### The task
Print the data verbatim. Leave every image out.

### Data to examine
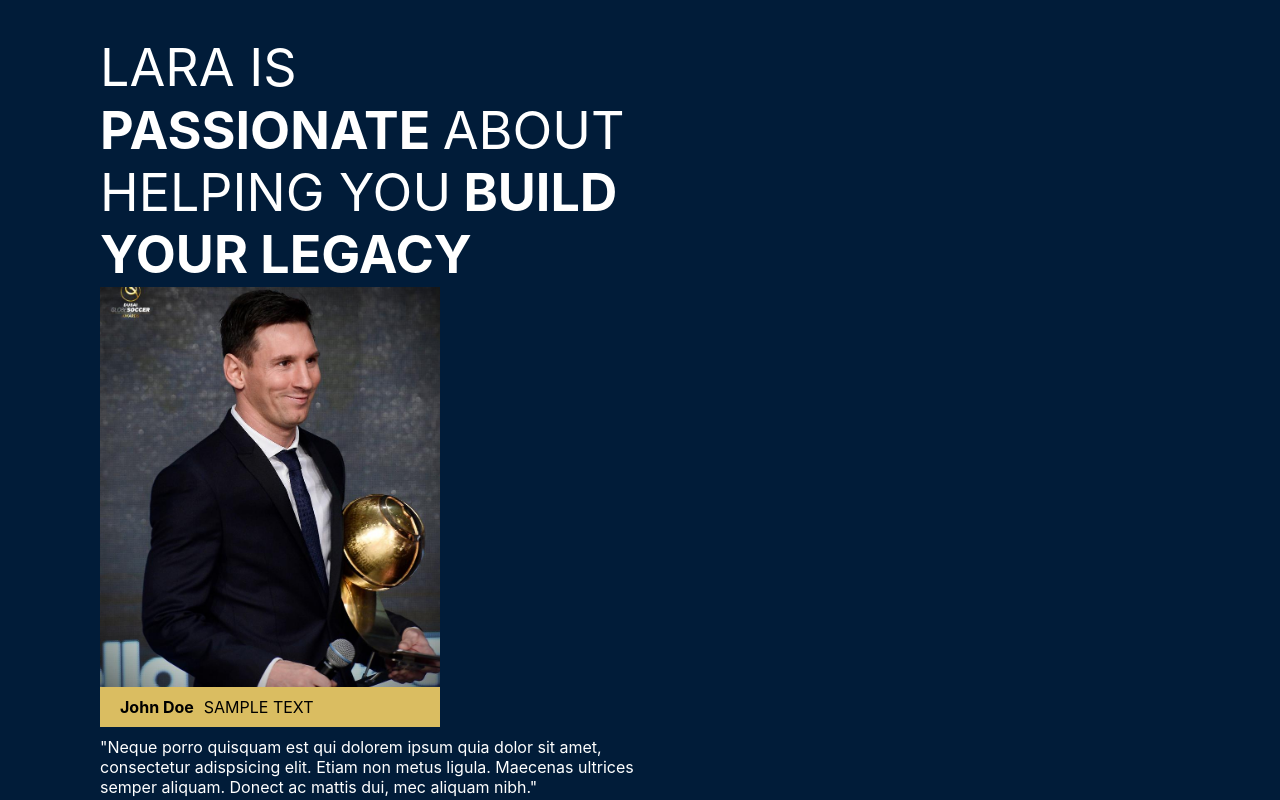
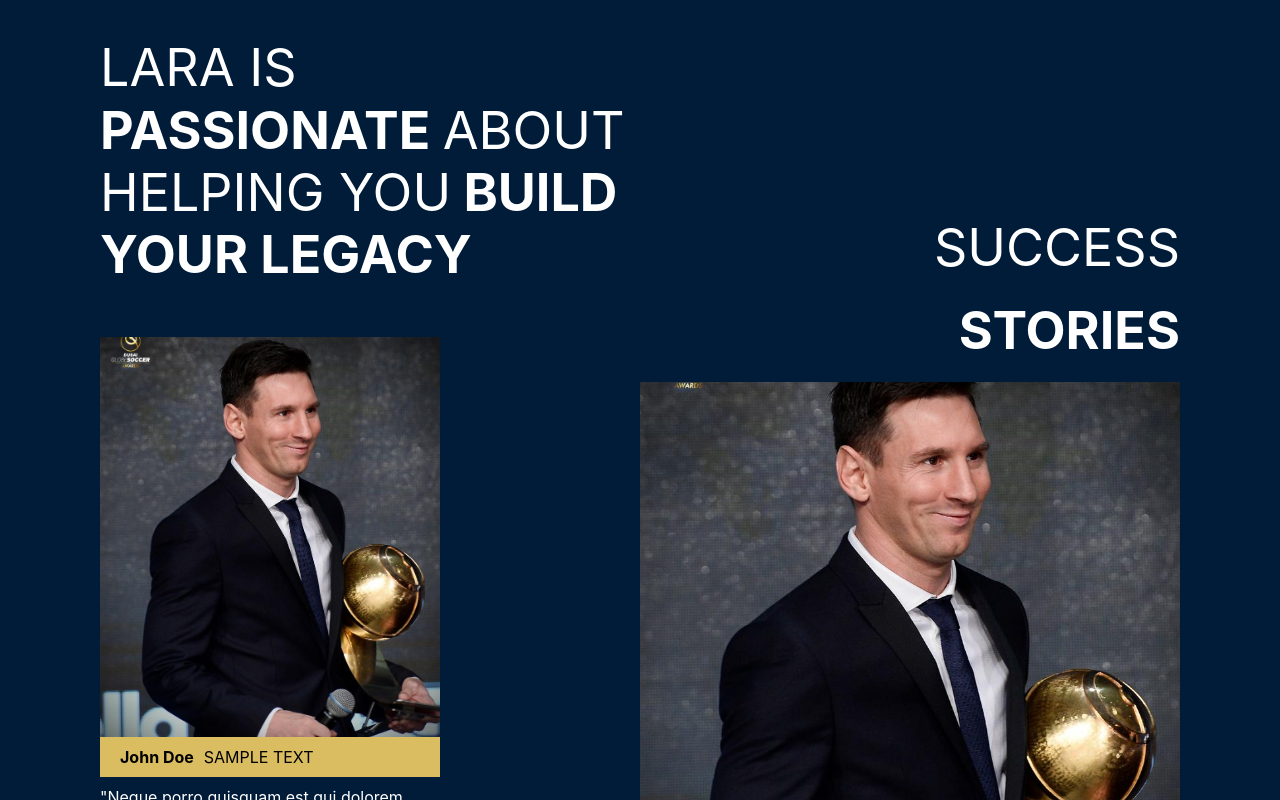
Before and after one commit to sr1k3sh/laradarling, a React (Create React App) app: page / in a window 1280 px wide. Shown: the part 2000-2800 px from the top of the page. Built offline with nearby package versions, Linux system fonts and the light colour scheme.

Commit message:
transitions added

```diff
--- a/src/App.scss
+++ b/src/App.scss
@@ -105,6 +105,16 @@ $font-32:32px;
    border-radius: 4px;
    width:fit-content;
    padding:12px 40px;
+   border:1px solid #fff;
+   transition: all 0.3s ease-in-out;
+   cursor: pointer;
+}
+.button-primary:hover{
+  background:$primaryColor;
+  border:1px solid #fff;
+}
+.button-primary:hover span{
+  color:#fff;
 }
 .button-primary span{
   color:$primaryColor;
@@ -120,12 +130,24 @@ $font-32:32px;
    border-radius: 4px;
    width:fit-content;
    padding:12px 40px;
+   border:1px solid $primaryColor;
+   transition: all 0.3s ease-in-out;
+
+   cursor: pointer;
+}
+.button-secondary:hover{
+  background:none;
+  border:1px solid $primaryColor;
 }
 .button-secondary span{
   color:#fff;
   text-transform: uppercase;
   font-weight: bold;
   font-size: $font-16;
+}
+
+.button-secondary:hover span{
+  color:$primaryColor;
 }
 //icon
 .next{
@@ -136,6 +158,7 @@ $font-32:32px;
   display: flex;
   justify-content: center;
   align-items: center;
+  cursor: pointer;
 }
 // navbar
 
@@ -145,12 +168,18 @@ $font-32:32px;
   top:0;
   z-index:100;
 }
+
 .logo span{
   font-size: $font-32;
   color:#fff;
 }
 .menu-top,.menu-bottom{
-  color:$secondayColor
+  color:$secondayColor;
+  cursor: pointer;
+  transition: all 0.5px ease-in-out;
+}
+.menu-top span:hover,.menu-bottom span:hover{
+  color:#fff;
 }
 .menu-bottom{
   font-size: $font-16;
@@ -312,14 +341,22 @@ $font-32:32px;
   width: 50%;
   background: $primaryColor;
   position: relative;
+  overflow: hidden;
+  cursor: pointer;
+
+}
+.about .about-thumbnail:hover img{
+  transform:scale(1.03);
 }
 .about .about-thumbnail .image-thumbnail{
   width: 100%;
   height:400px;
   object-fit: cover;
+   transition: all 0.3s ease-in-out;
 }
 .about .about-thumbnail .about-heading{
   padding:20px;
+  z-index: 3;
 }
 .about .about-quotes{
   width:50%;
@@ -340,9 +377,38 @@ $font-32:32px;
 .story .story-left{
   width:50%;
 }
+.story .story-left .story-title{
+  margin-bottom: 50px;
+
+}
+.story .story-right{
+  width:50%;
+}
+.story .story-right .story-title{
+  margin-top:180px;
+}
+.story .story-right .story-right-thumbnail{
+  width:100%;
+
+  background:$secondayColor;
+  margin-bottom: 50px;
+}
+.story-right-thumbnail img{
+  width:100%;
+  height:550px;
+  object-fit: cover;
+}
+.story-right-thumbnail .title{
+  padding:10px;
+
+}
 //card
+.card-container{
+  width:340px;
+  margin-bottom: 50px;
+}
 .card{
-  width:340px;
+
   height:400px;
   margin-bottom: 50px;
 }
--- a/src/components/Story.js
+++ b/src/components/Story.js
@@ -6,7 +6,7 @@ export default class Story extends Component {
         return (
             <div className="story">
                 <div className="main-container">
-                    <div className="container column justify--space-betwen">
+                    <div className="container row justify--space-betwen">
                         <div className="story-left">
                             <div className="story-title">
                                 <span className="text--uppercase slogan--big white-color">lara is </span>
@@ -16,9 +16,35 @@ export default class Story extends Component {
                             </div>
                             <div>
                                 <Card></Card>
+                                <Card></Card>
+                                <Card></Card>
+
                             </div>
                         </div>
-                        <div className="story-right"></div>
+                        <div className="story-right">
+                            <div className="story-title column text-align--right">
+                                <span className="text--uppercase slogan--big white-color">success </span>
+                                <span className="text--uppercase slogan--big white-color font--bold">stories </span>
+                            </div>
+                            <div className="story-right-thumbnail">
+                                <img src="./card.jpg"></img>
+                                <div class="title row">
+                                    <span className="font--bold" style={{ marginRight: '10px' }}>John Doe</span><span className="text--uppercase">sample text</span>
+                                </div>
+                            </div>
+                            <div>
+                                <p>
+                                    "Lorem ipsum dolor sit amet, consectetur adipiscing elit, sed do eiusmod tempor incididunt ut labore et dolore magna aliqua. Ut enim ad minim veniam, quis nostrud exercitation ullamco laboris nisi ut aliquip ex ea commodo consequat. Duis aute irure dolor in reprehenderit in voluptate velit esse cillum dolore eu fugiat nulla pariatur. Excepteur sint occaecat cupidatat non proident, sunt in culpa qui officia deserunt mollit anim id est laborum
+                                    <br></br><br></br>
+                                    Sed ut perspiciatis unde omnis iste natus error sit voluptatem accusantium doloremque laudantium, totam rem aperiam, eaque ipsa quae ab illo inventore veritatis et quasi architecto beatae vitae dicta sunt explicabo. Nemo enim ipsam voluptatem quia voluptas sit aspernatur aut odit aut fugit, sed quia consequuntur magni dolores eos qui ratione voluptatem sequi nesciunt. Neque porro quisquam est, qui dolorem ipsum quia dolor sit amet, consectetur, adipisci velit, sed quia non numquam eius modi tempora incidunt ut labore et dolore magnam aliquam quaerat voluptatem.
+                                    <br></br><br></br>
+                                    Ut enim ad minima veniam, quis nostrum exercitationem ullam corporis suscipit laboriosam, nisi ut aliquid ex ea commodi consequatur? Quis autem vel eum iure reprehenderit qui in ea voluptate velit esse quam nihil molestiae consequatur, vel illum qui dolorem eum fugiat quo voluptas nulla pariatur?
+                                    <br></br><br></br>
+                                    But I must explain to you how all this mistaken idea of denouncing pleasure and praising pain was born and I will give you a complete account of the system, and expound the actual teachings of the great explorer of the truth, the master-builder of human happiness. No one rejects, dislikes, or avoids pleasure itself,
+                                    "
+                                </p>
+                            </div>
+                        </div>
                     </div>
                 </div>
             </div>
```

### Solution to this task
Before and after one commit to sr1k3sh/laradarling, a React (Create React App) app: page / in a window 1280 px wide. Shown: the part 2000-2800 px from the top of the page. Built offline with nearby package versions, Linux system fonts and the light colour scheme.

Commit message:
transitions added

```diff
--- a/src/App.scss
+++ b/src/App.scss
@@ -105,6 +105,16 @@ $font-32:32px;
    border-radius: 4px;
    width:fit-content;
    padding:12px 40px;
+   border:1px solid #fff;
+   transition: all 0.3s ease-in-out;
+   cursor: pointer;
+}
+.button-primary:hover{
+  background:$primaryColor;
+  border:1px solid #fff;
+}
+.button-primary:hover span{
+  color:#fff;
 }
 .button-primary span{
   color:$primaryColor;
@@ -120,12 +130,24 @@ $font-32:32px;
    border-radius: 4px;
    width:fit-content;
    padding:12px 40px;
+   border:1px solid $primaryColor;
+   transition: all 0.3s ease-in-out;
+
+   cursor: pointer;
+}
+.button-secondary:hover{
+  background:none;
+  border:1px solid $primaryColor;
 }
 .button-secondary span{
   color:#fff;
   text-transform: uppercase;
   font-weight: bold;
   font-size: $font-16;
+}
+
+.button-secondary:hover span{
+  color:$primaryColor;
 }
 //icon
 .next{
@@ -136,6 +158,7 @@ $font-32:32px;
   display: flex;
   justify-content: center;
   align-items: center;
+  cursor: pointer;
 }
 // navbar
 
@@ -145,12 +168,18 @@ $font-32:32px;
   top:0;
   z-index:100;
 }
+
 .logo span{
   font-size: $font-32;
   color:#fff;
 }
 .menu-top,.menu-bottom{
-  color:$secondayColor
+  color:$secondayColor;
+  cursor: pointer;
+  transition: all 0.5px ease-in-out;
+}
+.menu-top span:hover,.menu-bottom span:hover{
+  color:#fff;
 }
 .menu-bottom{
   font-size: $font-16;
@@ -312,14 +341,22 @@ $font-32:32px;
   width: 50%;
   background: $primaryColor;
   position: relative;
+  overflow: hidden;
+  cursor: pointer;
+
+}
+.about .about-thumbnail:hover img{
+  transform:scale(1.03);
 }
 .about .about-thumbnail .image-thumbnail{
   width: 100%;
   height:400px;
   object-fit: cover;
+   transition: all 0.3s ease-in-out;
 }
 .about .about-thumbnail .about-heading{
   padding:20px;
+  z-index: 3;
 }
 .about .about-quotes{
   width:50%;
@@ -340,9 +377,38 @@ $font-32:32px;
 .story .story-left{
   width:50%;
 }
+.story .story-left .story-title{
+  margin-bottom: 50px;
+
+}
+.story .story-right{
+  width:50%;
+}
+.story .story-right .story-title{
+  margin-top:180px;
+}
+.story .story-right .story-right-thumbnail{
+  width:100%;
+
+  background:$secondayColor;
+  margin-bottom: 50px;
+}
+.story-right-thumbnail img{
+  width:100%;
+  height:550px;
+  object-fit: cover;
+}
+.story-right-thumbnail .title{
+  padding:10px;
+
+}
 //card
+.card-container{
+  width:340px;
+  margin-bottom: 50px;
+}
 .card{
-  width:340px;
+
   height:400px;
   margin-bottom: 50px;
 }
--- a/src/components/Story.js
+++ b/src/components/Story.js
@@ -6,7 +6,7 @@ export default class Story extends Component {
         return (
             <div className="story">
                 <div className="main-container">
-                    <div className="container column justify--space-betwen">
+                    <div className="container row justify--space-betwen">
                         <div className="story-left">
                             <div className="story-title">
                                 <span className="text--uppercase slogan--big white-color">lara is </span>
@@ -16,9 +16,35 @@ export default class Story extends Component {
                             </div>
                             <div>
                                 <Card></Card>
+                                <Card></Card>
+                                <Card></Card>
+
                             </div>
                         </div>
-                        <div className="story-right"></div>
+                        <div className="story-right">
+                            <div className="story-title column text-align--right">
+                                <span className="text--uppercase slogan--big white-color">success </span>
+                                <span className="text--uppercase slogan--big white-color font--bold">stories </span>
+                            </div>
+                            <div className="story-right-thumbnail">
+                                <img src="./card.jpg"></img>
+                                <div class="title row">
+                                    <span className="font--bold" style={{ marginRight: '10px' }}>John Doe</span><span className="text--uppercase">sample text</span>
+                                </div>
+                            </div>
+                            <div>
+                                <p>
+                                    "Lorem ipsum dolor sit amet, consectetur adipiscing elit, sed do eiusmod tempor incididunt ut labore et dolore magna aliqua. Ut enim ad minim veniam, quis nostrud exercitation ullamco laboris nisi ut aliquip ex ea commodo consequat. Duis aute irure dolor in reprehenderit in voluptate velit esse cillum dolore eu fugiat nulla pariatur. Excepteur sint occaecat cupidatat non proident, sunt in culpa qui officia deserunt mollit anim id est laborum
+                                    <br></br><br></br>
+                                    Sed ut perspiciatis unde omnis iste natus error sit voluptatem accusantium doloremque laudantium, totam rem aperiam, eaque ipsa quae ab illo inventore veritatis et quasi architecto beatae vitae dicta sunt explicabo. Nemo enim ipsam voluptatem quia voluptas sit aspernatur aut odit aut fugit, sed quia consequuntur magni dolores eos qui ratione voluptatem sequi nesciunt. Neque porro quisquam est, qui dolorem ipsum quia dolor sit amet, consectetur, adipisci velit, sed quia non numquam eius modi tempora incidunt ut labore et dolore magnam aliquam quaerat voluptatem.
+                                    <br></br><br></br>
+                                    Ut enim ad minima veniam, quis nostrum exercitationem ullam corporis suscipit laboriosam, nisi ut aliquid ex ea commodi consequatur? Quis autem vel eum iure reprehenderit qui in ea voluptate velit esse quam nihil molestiae consequatur, vel illum qui dolorem eum fugiat quo voluptas nulla pariatur?
+                                    <br></br><br></br>
+                                    But I must explain to you how all this mistaken idea of denouncing pleasure and praising pain was born and I will give you a complete account of the system, and expound the actual teachings of the great explorer of the truth, the master-builder of human happiness. No one rejects, dislikes, or avoids pleasure itself,
+                                    "
+                                </p>
+                            </div>
+                        </div>
                     </div>
                 </div>
             </div>
```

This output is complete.